Judicial Commission to Probe Ritual Murders
SOURCE: New Vision
By Henry Mukasa and Catherine Bekunda

Kampala — THE Government has set up a judicial commission of inquiry to investigate the increasing number of suspected ritual murder cases.

The Minister of Internal Affairs, Kirunda Kivejinja, informed Parliament yesterday that the commission would be headed by retired Supreme Court judge Joseph Mulenga.

The announcement came after MPs complained about daily media reports of mysterious murders involving cutting of limbs.

The Police said in a report recently that the number of people killed in cases of human sacrifice increased to 29 in 2009, from three in 2007.

In addition, 123 people were missing by the end of 2009; most of them are suspected to have become victims of human sacrifice. The majority are children.

Speaking at Parliament yesterday, MP Mathias Kasamba (NRM) said the brutality and rate at which children are sacrificed is sickening.

"As people's representatives, we cannot just sit and watch. We request the Government to tell Parliament what measures they have to reduce these deaths," said Kasamba, the chairperson of the parliamentary defence and internal affairs committee.

The Kakuuto MP also pointed out that the House had passed a Bill on the prevention of child sacrifice.
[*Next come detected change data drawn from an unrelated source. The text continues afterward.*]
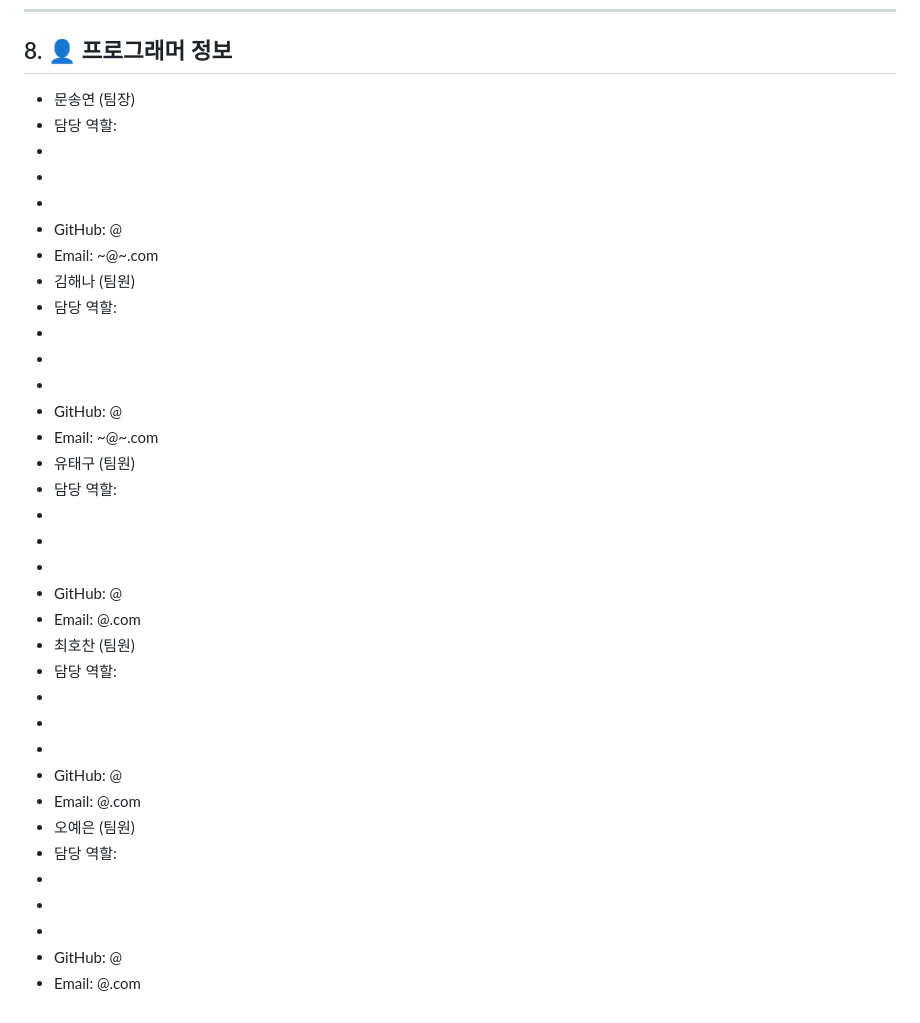
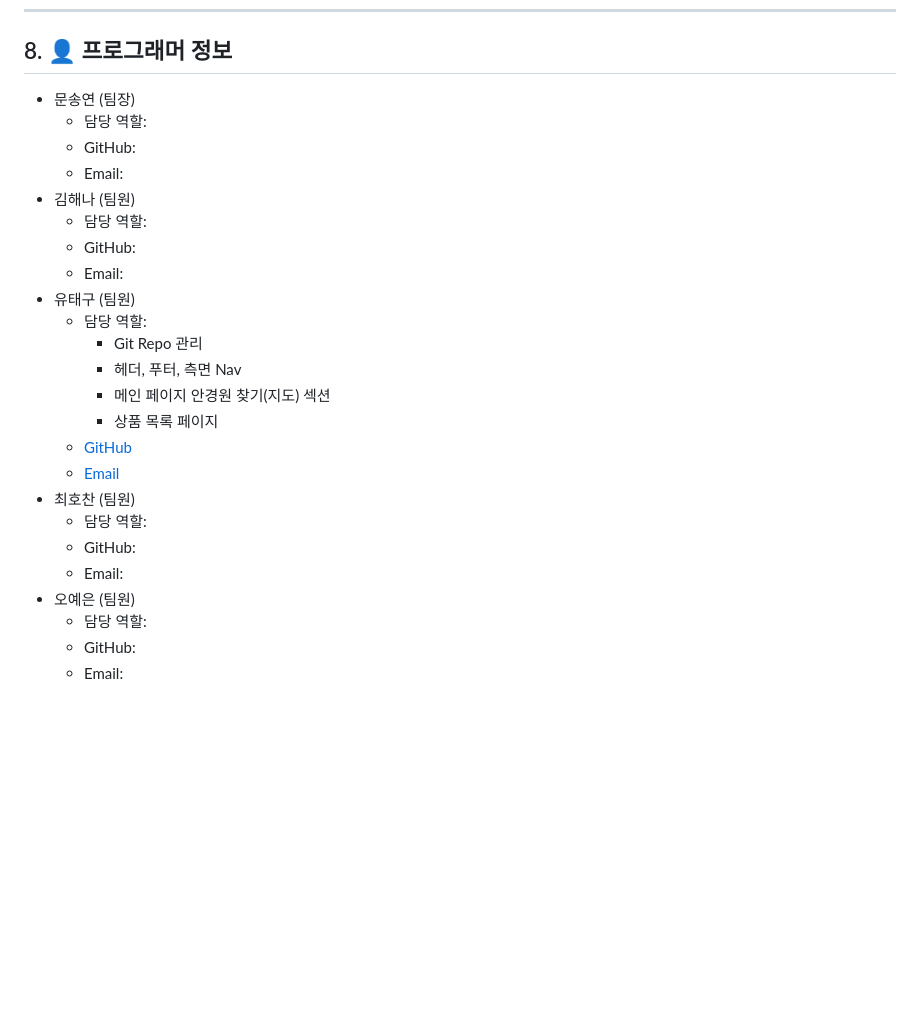
Before and after one commit to rozer4heros/est_fe_13_2nd_project, a Markdown page: README.md, the part around one of its changes. Rendered like a GitHub page; blank space fills up the shorter version.

Commit message:
doc: README.md 담당 역할 작성

```diff
--- a/README.md
+++ b/README.md
@@ -119,38 +127,28 @@ Q. 미디어 쿼리(반응형) 기준점은 어떻게 되는지?
 ---
 
 ## 8. 👤 프로그래머 정보
-* 문송연 (팀장)
- * 담당 역할:
-  *
-  *
-  *
- * GitHub: @
- * Email: ~@~.com
-* 김해나 (팀원)
- * 담당 역할:
-  *
-  *
-  *
- * GitHub: @
- * Email: ~@~.com
-* 유태구 (팀원)
- * 담당 역할:
-  *
-  *
-  *
- * GitHub: @
- * Email: @.com
-* 최호찬 (팀원)
- * 담당 역할:
-  *
-  *
-  *
- * GitHub: @
- * Email: @.com
-* 오예은 (팀원)
- * 담당 역할:
-  *
-  *
-  *
- * GitHub: @
- * Email: @.com
+
+- 문송연 (팀장)
+  - 담당 역할:
+  - GitHub: [](@)
+  - Email: [](~@~.com)
+- 김해나 (팀원)
+  - 담당 역할:
+  - GitHub: [](@)
+  - Email: [](~@~.com)
+- 유태구 (팀원)
+  - 담당 역할:
+    - Git Repo 관리
+    - 헤더, 푸터, 측면 Nav
+    - 메인 페이지 안경원 찾기(지도) 섹션
+    - 상품 목록 페이지
+  - [GitHub](https://github.com/rozer4heros)
+  - [Email](https://rozer4heros@gmail.com)
+- 최호찬 (팀원)
+  - 담당 역할:
+  - GitHub: [](@)
+  - Email: [](~@~.com)
+- 오예은 (팀원)
+  - 담당 역할:
+  - GitHub: [](@)
+  - Email: [](~@~.com)
```
Also changed, not shown: other parts of README.md (+28 -20 lines).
The Bill is awaiting assent by the President so that the Ministry of Internal Affairs can access funds and stop the killings.

In response, Speaker Edward Ssekandi demanded to know what had become of the parliamentary directive to set up an inquiry into child sacrifice. "This issue is increasing. It is too much," Ssekandi said.
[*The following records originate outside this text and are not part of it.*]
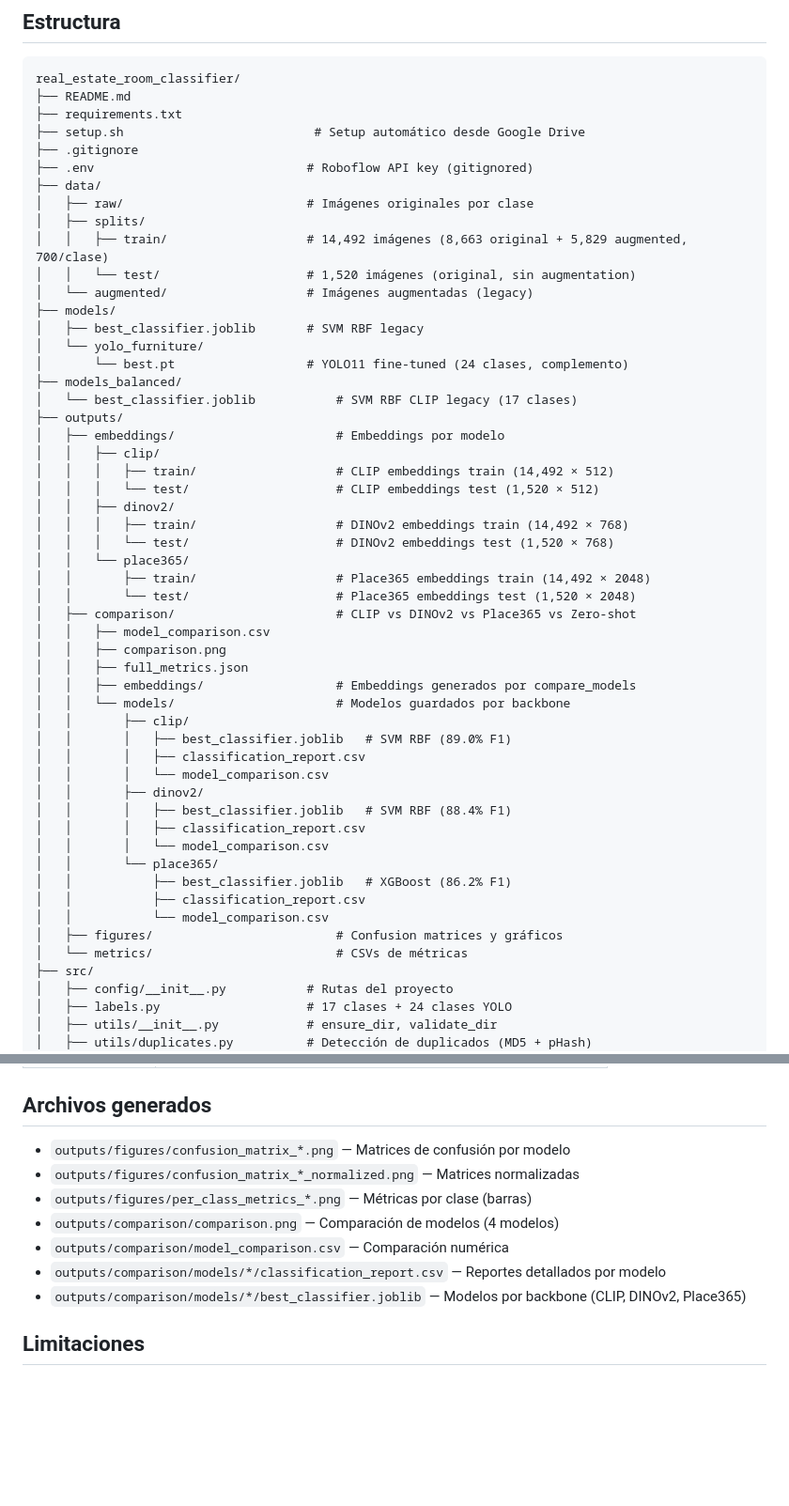
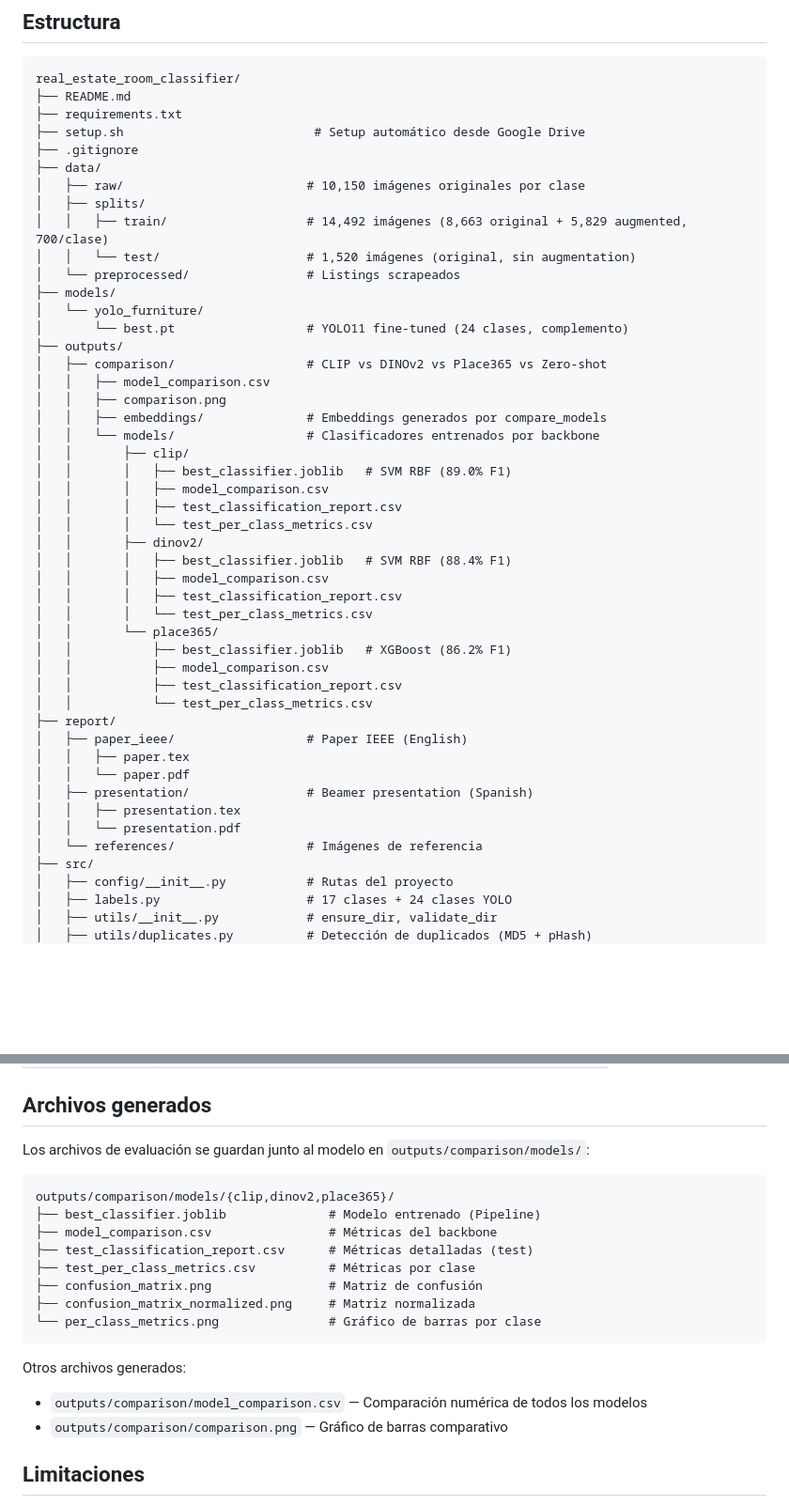
Before and after one commit to gabrielperalta12/real_state_room_classifier, a Markdown page: README.md, 2 parts joined by grey strips. Shown at 94% size. GitHub-like rendering; blank space fills up the shorter version.

Commit message:
Update README: clean structure, remove deprecated folders, update model artifacts

````diff
--- a/README.md
+++ b/README.md
@@ -102,50 +102,44 @@ real_estate_room_classifier/
 ├── requirements.txt
 ├── setup.sh                          # Setup automático desde Google Drive
 ├── .gitignore
-├── .env                             # Roboflow API key (gitignored)
 ├── data/
-│   ├── raw/                         # Imágenes originales por clase
+│   ├── raw/                         # 10,150 imágenes originales por clase
 │   ├── splits/
 │   │   ├── train/                   # 14,492 imágenes (8,663 original + 5,829 augmented, 700/clase)
 │   │   └── test/                    # 1,520 imágenes (original, sin augmentation)
-│   └── augmented/                   # Imágenes augmentadas (legacy)
+│   └── preprocessed/                # Listings scrapeados
 ├── models/
-│   ├── best_classifier.joblib       # SVM RBF legacy
 │   └── yolo_furniture/
 │       └── best.pt                  # YOLO11 fine-tuned (24 clases, complemento)
-├── models_balanced/
-│   └── best_classifier.joblib           # SVM RBF CLIP legacy (17 clases)
 ├── outputs/
-│   ├── embeddings/                      # Embeddings por modelo
-│   │   ├── clip/
-│   │   │   ├── train/                   # CLIP embeddings train (14,492 × 512)
-│   │   │   └── test/                    # CLIP embeddings test (1,520 × 512)
-│   │   ├── dinov2/
-│   │   │   ├── train/                   # DINOv2 embeddings train (14,492 × 768)
-│   │   │   └── test/                    # DINOv2 embeddings test (1,520 × 768)
-│   │   └── place365/
-│   │       ├── train/                   # Place365 embeddings train (14,492 × 2048)
-│   │       └── test/                    # Place365 embeddings test (1,520 × 2048)
-│   ├── comparison/                      # CLIP vs DINOv2 vs Place365 vs Zero-shot
+│   ├── comparison/                  # CLIP vs DINOv2 vs Place365 vs Zero-shot
 │   │   ├── model_comparison.csv
 │   │   ├── comparison.png
-│   │   ├── full_metrics.json
-│   │   ├── embeddings/                  # Embeddings generados por compare_models
-│   │   └── models/                      # Modelos guardados por backbone
+│   │   ├── embeddings/              # Embeddings generados por compare_models
+│   │   └── models/                  # Clasificadores entrenados por backbone
 │   │       ├── clip/
 │   │       │   ├── best_classifier.joblib   # SVM RBF (89.0% F1)
-│   │       │   ├── classification_report.csv
-│   │       │   └── model_comparison.csv
+│   │       │   ├── model_comparison.csv
+│   │       │   ├── test_classification_report.csv
+│   │       │   └── test_per_class_metrics.csv
 │   │       ├── dinov2/
 │   │       │   ├── best_classifier.joblib   # SVM RBF (88.4% F1)
-│   │       │   ├── classification_report.csv
-│   │       │   └── model_comparison.csv
+│   │       │   ├── model_comparison.csv
+│   │       │   ├── test_classification_report.csv
+│   │       │   └── test_per_class_metrics.csv
 │   │       └── place365/
 │   │           ├── best_classifier.joblib   # XGBoost (86.2% F1)
-│   │           ├── classification_report.csv
-│   │           └── model_comparison.csv
-│   ├── figures/                         # Confusion matrices y gráficos
-│   └── metrics/                         # CSVs de métricas
+│   │           ├── model_comparison.csv
+│   │           ├── test_classification_report.csv
+│   │           └── test_per_class_metrics.csv
+├── report/
+│   ├── paper_ieee/                  # Paper IEEE (English)
+│   │   ├── paper.tex
+│   │   └── paper.pdf
+│   ├── presentation/                # Beamer presentation (Spanish)
+│   │   ├── presentation.tex
+│   │   └── presentation.pdf
+│   └── references/                  # Imágenes de referencia
 ├── src/
 │   ├── config/__init__.py           # Rutas del proyecto
 │   ├── labels.py                    # 17 clases + 24 clases YOLO
@@ -476,13 +470,22 @@ La app permite elegir entre:
 
 ## Archivos generados
 
-- `outputs/figures/confusion_matrix_*.png` — Matrices de confusión por modelo
-- `outputs/figures/confusion_matrix_*_normalized.png` — Matrices normalizadas
-- `outputs/figures/per_class_metrics_*.png` — Métricas por clase (barras)
-- `outputs/comparison/comparison.png` — Comparación de modelos (4 modelos)
-- `outputs/comparison/model_comparison.csv` — Comparación numérica
-- `outputs/comparison/models/*/classification_report.csv` — Reportes detallados por modelo
-- `outputs/comparison/models/*/best_classifier.joblib` — Modelos por backbone (CLIP, DINOv2, Place365)
+Los archivos de evaluación se guardan junto al modelo en `outputs/comparison/models/`:
+
+```
+outputs/comparison/models/{clip,dinov2,place365}/
+├── best_classifier.joblib              # Modelo entrenado (Pipeline)
+├── model_comparison.csv                # Métricas del backbone
+├── test_classification_report.csv      # Métricas detalladas (test)
+├── test_per_class_metrics.csv          # Métricas por clase
+├── confusion_matrix.png                # Matriz de confusión
+├── confusion_matrix_normalized.png     # Matriz normalizada
+└── per_class_metrics.png               # Gráfico de barras por clase
+```
+
+Otros archivos generados:
+- `outputs/comparison/model_comparison.csv` — Comparación numérica de todos los modelos
+- `outputs/comparison/comparison.png` — Gráfico de barras comparativo
 
 ## Limitaciones
 
````
Also changed, not shown: other parts of README.md (+12 -12 lines).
Kivejinja said he shared the MPs' concerns. He announced that the Mulenga commission would soon start work and its report will be presented to Parliament.

On the road carnage, Kivejinja observed that the Cabinet was equally concerned but that the role of his ministry was limited to apprehending law breakers.

Lule Mawiya (NRM) said Parliament had enacted laws to protect people's lives but unnecessary deaths continued to occur due to indiscipline and poor implementation.

Okello Okello (UPC) wondered whether the Minister of Internal Affairs would consider resignation over failure to protect the public. "It's as if we have no government. What is happening is sad," Okello said. He caused laughter when he suggested that roads have now become such death traps that life in space is safer. Christine Bako (FDC) said the deaths were a shame to the Government at a time when a lot of resources had been directed to security.

"It takes not less than sh10m to educate a child up to university but before you realise the dreams of your child, you are told she is killed and thrown in a septic tank," she said.

Reagan Okumu (FDC) protested the high number of private security firms. He demanded to know why some have automatic rifles while others don't.

Internal affairs state minister Mathias Kasaija said the ministry was considering withdrawing guns from private security firms so that they are restricted to using batons, like in other countries. Thirty-five private security firms are registered in Uganda.